I checked the squash and saw nibbled off ends and leaves. I checked the cucumbers and found the situation much the same. I inspected the whole garden and found similar situations on all the greens. The colorful rainbow chard was nibbled to the stems (a very attractive feature I might add - the stems sans nibbled parts). The deer had penetrated the sacred ground of my vegetable garden. Never before in my four years of gardening at this house has a deer gotten past my defenses. I knew it was always possible since deer have been reported to jump as high as 8 feet and my fence was a mere four. It wouldn't take much for a daring doe or bold buck to fly over my fence. I suspect the garden's safety was in anonymity. The deer just never new it was there.
|Cucumber - Deer Damage|
This afternoon I located the point of entry the deer used for its commando-like attack. (What else would you call leaping fences in the dead of night for stealing from a secure location?) Then I went out and purchased some taller poles to erect a new security measure - the invisible fence. Deer don't like running into things that they can't see, really who does? So I also purchased fishing line. The idea is to create a net/web between the poles to discourage the deer from leaping into unknown territory. If the deer sees an easier route to nourishment somewhere else then maybe, just maybe it will leave my vegetable garden goodies alone. The important thing is that the fishing line be located around where the deer's nose might be so that when it investigates it discovers resistance.
|Lettuce - Deer Damage|
|Rainbow Chard - Deer Damage|
Another option might be to string up objects that will give the deer cause to pause. Anything that makes noise is open for consideration. Maybe some windchimes? Everyone recommends an electric fence as the best way to prevent deer from eating a garden but with two small children and a third on the way I don't want that in the yard. Other folks recommend getting a dog. I would love to adopt a border collie but with a little baby boy on the way we don't need an animal to take care of as well. The enhanced fence is the best option for right now.
|Spinach - Deer Damage|

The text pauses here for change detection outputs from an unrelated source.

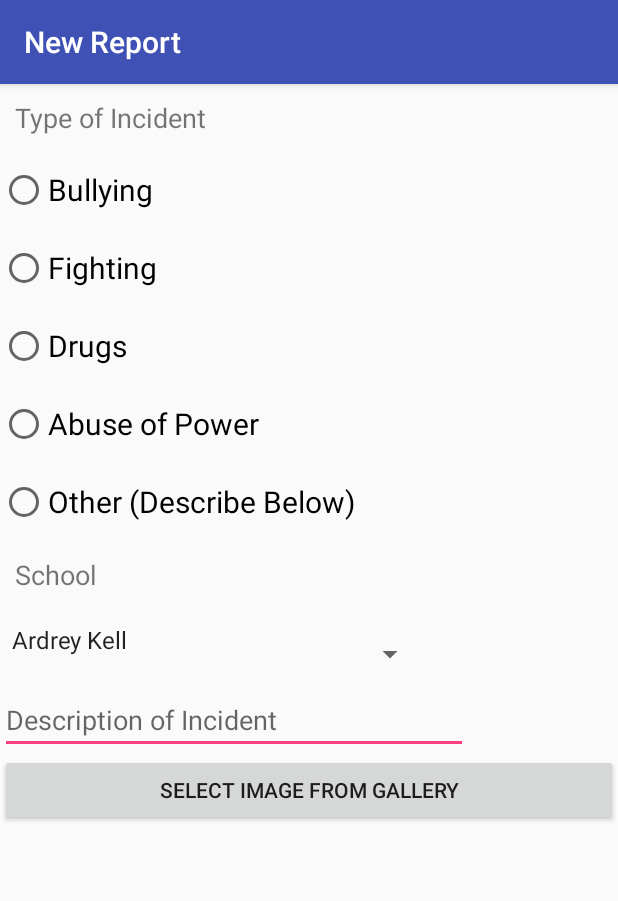
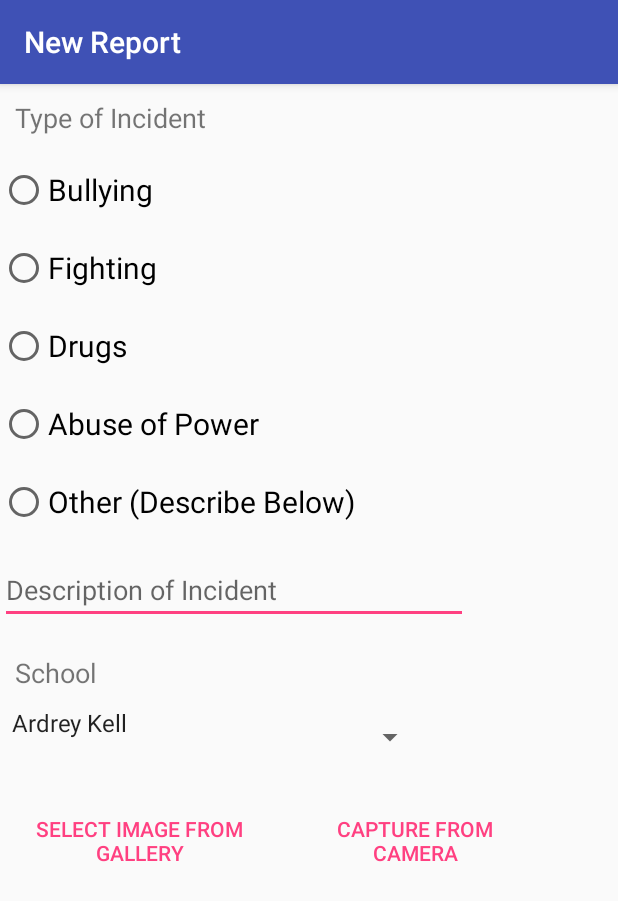
Before and after one commit to jumarmartin/PowerReport, an Android app: the ReportActivity screen opened directly, with no data from a screen before it, after a tap on "SELECT IMAGE FROM GALLERY", on a phone screen of 412 x 824 dp. Shown: the top 901 px of the screen. Run offline under Robolectric (Android 15) with nearby library versions, the phone set to English and light mode, and no system bars; our stand-ins replace Firebase (no records; nobody signed in at launch, a user with empty details on screens opened directly).

Commit message:
Added mCaptureCamera, Added Formal Permission Request onClick of mSelectImage or mCapture Camera

```diff
--- a/app/src/main/java/com/jumarmartin/powerreport/BaseActivity.java
+++ b/app/src/main/java/com/jumarmartin/powerreport/BaseActivity.java
@@ -1,12 +1,9 @@
 package com.jumarmartin.powerreport;
 
 import android.content.Intent;
-import android.content.pm.PackageManager;
 import android.os.Bundle;
 import android.support.annotation.NonNull;
 import android.support.design.widget.FloatingActionButton;
-import android.support.design.widget.Snackbar;
-import android.support.v4.content.ContextCompat;
 import android.support.v7.app.AppCompatActivity;
 import android.support.v7.widget.Toolbar;
 import android.util.Log;
@@ -19,7 +16,6 @@ import com.google.android.gms.tasks.OnCompleteListener;
 import com.google.android.gms.tasks.Task;
 import com.google.firebase.auth.AuthResult;
 import com.google.firebase.auth.FirebaseAuth;
-import com.google.firebase.auth.FirebaseUser;
 
 public class BaseActivity extends AppCompatActivity {
 
@@ -37,6 +33,7 @@ public class BaseActivity extends AppCompatActivity {
         //Firebase Auth
         mAuth = FirebaseAuth.getInstance();
 
+        //Literally Floating Button
         FloatingActionButton fab = (FloatingActionButton) findViewById(R.id.fab);
         fab.setOnClickListener(new View.OnClickListener() {
             @Override
--- a/app/src/main/java/com/jumarmartin/powerreport/ReportActivity.java
+++ b/app/src/main/java/com/jumarmartin/powerreport/ReportActivity.java
@@ -1,10 +1,15 @@
 package com.jumarmartin.powerreport;
 
+import android.*;
 import android.content.Intent;
+import android.content.pm.PackageManager;
 import android.net.Uri;
+import android.os.Build;
+import android.provider.MediaStore;
 import android.support.annotation.NonNull;
 import android.support.v7.app.AppCompatActivity;
 import android.os.Bundle;
+import android.util.Log;
 import android.view.View;
 import android.widget.ArrayAdapter;
 import android.widget.Button;
@@ -13,11 +18,11 @@ import android.widget.Toast;
 
 import com.google.android.gms.tasks.OnFailureListener;
 import com.google.android.gms.tasks.OnSuccessListener;
-import com.google.firebase.auth.FirebaseAuth;
 import com.google.firebase.storage.FirebaseStorage;
 import com.google.firebase.storage.StorageReference;
 import com.google.firebase.storage.UploadTask;
 
+import static com.jumarmartin.powerreport.R.id.capture_from_camera;
 import static com.jumarmartin.powerreport.R.id.school_spinner;
 import static com.jumarmartin.powerreport.R.id.select_image;
 
@@ -25,10 +30,13 @@ import static com.jumarmartin.powerreport.R.id.select_image;
 public class ReportActivity extends AppCompatActivity {
     //Firebase Storage
     private Button mSelectImage;
+    private Button mCaptureCamera;
 
     private StorageReference mStorage;
 
     private static final int GALLERY_INTENT = 2;
+    private static final int CAMERA_REQUEST_CODE = 1;
+    private static final int PERMS_REQUEST_CODE = 1;
 
     @Override
     protected void onCreate(Bundle savedInstanceState) {
@@ -38,12 +46,20 @@ public class ReportActivity extends AppCompatActivity {
 
         //Firebase Storage
         mSelectImage = (Button) findViewById(select_image);
+        mCaptureCamera = (Button) findViewById(capture_from_camera);
 
         mStorage = FirebaseStorage.getInstance().getReference();
 
+        //Select from gallery
         mSelectImage.setOnClickListener(new View.OnClickListener() {
             @Override
             public void onClick(View v) {
+
+                if (hasPermissions()) {
+                    Log.d("Permissions", "We have sufficient permissions.");
+                } else {
+                    requestPerms();
+                }
 
                 Intent intent = new Intent(Intent.ACTION_PICK);
 
@@ -54,12 +70,30 @@ public class ReportActivity extends AppCompatActivity {
 
             }
         });
+
+        //Capture from Camera
+        mCaptureCamera.setOnClickListener(new View.OnClickListener() {
+            @Override
+            public void onClick(View v) {
+
+
+                if (hasPermissions()) {
+                    Log.d("Permissions", "We have sufficient permissions.");
+                } else {
+                    requestPerms();
+                }
+
+                Intent intent = new Intent(MediaStore.ACTION_IMAGE_CAPTURE);
+                startActivityForResult(intent, CAMERA_REQUEST_CODE);
+            }
+        });
     }
 
     @Override
     protected void onActivityResult(int requestCode, int resultCode, Intent data) {
         super.onActivityResult(requestCode, resultCode, data);
 
+        //Select from gallery
         if (requestCode == GALLERY_INTENT && resultCode == RESULT_OK){
             Uri uri = data.getData();
 
@@ -77,6 +111,15 @@ public class ReportActivity extends AppCompatActivity {
                         }
                     });
         }
+
+
+        //Capture from Camera
+
+        //TODO: UPLOAD WHEN DONE
+//        if (requestCode == CAMERA_REQUEST_CODE && resultCode == RESULT_OK) {
+//            Uri uri = data.getData();
+//            StorageReference filepath = mStorage.child("Photos").child(uri.getLastPathSegment());
+//        }
     }
 
     private void addSchoolsToSpinner() {
@@ -88,5 +131,48 @@ public class ReportActivity extends AppCompatActivity {
     }
 
 
+    //request perms
+
+    @Override
+    public void onRequestPermissionsResult(int requestCode, @NonNull String[] permissions, @NonNull int[] grantResults) {
+        boolean allowed = true;
+
+        switch (requestCode) {
+            case PERMS_REQUEST_CODE:
+                for (int res :grantResults) {
+                    allowed = allowed && (res == PackageManager.PERMISSION_GRANTED);
+                }
+                break;
+
+            default:
+                allowed = false;
+        }
+
+        if (allowed) {
+            Log.d("wow", "onRequestPermissionsResult: yay");
+        }
+    }
+    private boolean hasPermissions() {
+        int res;
+
+        String[] permissions = new String[]{android.Manifest.permission.READ_EXTERNAL_STORAGE, android.Manifest.permission.CAMERA, android.Manifest.permission.INTERNET };
+
+        for (String perms : permissions) {
+            res = checkCallingOrSelfPermission(perms);
+            if (res == PackageManager.PERMISSION_GRANTED) {
+                return false;
+            }
+        }
+        return true;
+
+    }
+
+    private void requestPerms() {
+        String[] permissions = new String[]{android.Manifest.permission.READ_EXTERNAL_STORAGE, android.Manifest.permission.CAMERA, android.Manifest.permission.INTERNET };
+        if (Build.VERSION.SDK_INT >= Build.VERSION_CODES.M) {
+            requestPermissions(permissions, PERMS_REQUEST_CODE);
+        }
+    }
+
 
 }
--- a/app/src/main/res/layout/activity_report.xml
+++ b/app/src/main/res/layout/activity_report.xml
@@ -10,12 +10,8 @@
 
     <include
         layout="@layout/content_report"
-        android:layout_width="match_parent"
-        android:layout_height="match_parent"
-        android:layout_marginBottom="0dp"
-        android:layout_marginLeft="0dp"
-        android:layout_marginRight="0dp"
-        android:layout_marginTop="0dp"
+        android:layout_width="0dp"
+        android:layout_height="0dp"
         app:layout_constraintBottom_toBottomOf="parent"
         app:layout_constraintLeft_toLeftOf="parent"
         app:layout_constraintRight_toRightOf="parent"
--- a/app/src/main/res/layout/content_report.xml
+++ b/app/src/main/res/layout/content_report.xml
@@ -86,14 +86,23 @@
 
             </RadioGroup>
 
+            <EditText
+                android:id="@+id/description_of_incident"
+                android:layout_width="312dp"
+                android:layout_height="wrap_content"
+                android:ems="10"
+                android:hint="@string/description_of_incident"
+                android:inputType="textMultiLine" />
+
             <TextView
                 android:id="@+id/select_school"
                 android:layout_width="match_parent"
                 android:layout_height="wrap_content"
                 android:layout_weight="0.85"
-                android:paddingBottom="20dp"
+                android:paddingBottom="10sp"
                 android:paddingEnd="10sp"
                 android:paddingStart="10sp"
+                android:paddingTop="20sp"
                 android:text="@string/school_selection"
                 android:textSize="18sp"
                 tools:layout_editor_absoluteX="8dp"
@@ -109,19 +118,27 @@
                 tools:layout_editor_absoluteX="8dp"
                 tools:layout_editor_absoluteY="8dp" />
 
-            <EditText
-                android:id="@+id/description_of_incident"
-                android:layout_width="312dp"
-                android:layout_height="wrap_content"
-                android:ems="10"
-                android:hint="@string/description_of_incident"
-                android:inputType="textMultiLine" />
+            <LinearLayout
+                android:layout_width="match_parent"
+                android:layout_height="match_parent"
+                android:layout_weight="0"
+                android:orientation="horizontal"
+                android:paddingTop="20sp">
 
-            <Button
-                android:id="@+id/select_image"
-                android:layout_width="match_parent"
-                android:layout_height="wrap_content"
-                android:text="Select Image from Gallery" />
+                <Button
+                    android:id="@+id/select_image"
+                    style="?android:attr/buttonBarButtonStyle"
+                    android:layout_width="186dp"
+                    android:layout_height="wrap_content"
+                    android:text="@string/select_image_from_gallery" />
+
+                <Button
+                    android:id="@+id/capture_from_camera"
+                    style="?android:attr/buttonBarButtonStyle"
+                    android:layout_width="181dp"
+                    android:layout_height="wrap_content"
+                    android:text="@string/capture_from_camera" />
+            </LinearLayout>
 
         </LinearLayout>
 
--- a/app/src/main/res/values/strings.xml
+++ b/app/src/main/res/values/strings.xml
@@ -44,5 +44,7 @@
     <string name="description_of_incident">Description of Incident</string>
     <string name="abuse_of_power">Abuse of Power</string>
     <string name="new_report">New Report</string>
+    <string name="capture_from_camera">Capture from Camera</string>
+    <string name="select_image_from_gallery">Select Image from Gallery</string>
 
 </resources>
```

Fortunately the deer left my tomatoes, potatoes, and zucchini alone. We'll figure this deer issue out somehow whether through reinforced defenses or special deer sprays outside the garden. Something will work or maybe it's just time to open up a petting zoo...
Labels: fences, garden pests and rodents, vegetable garden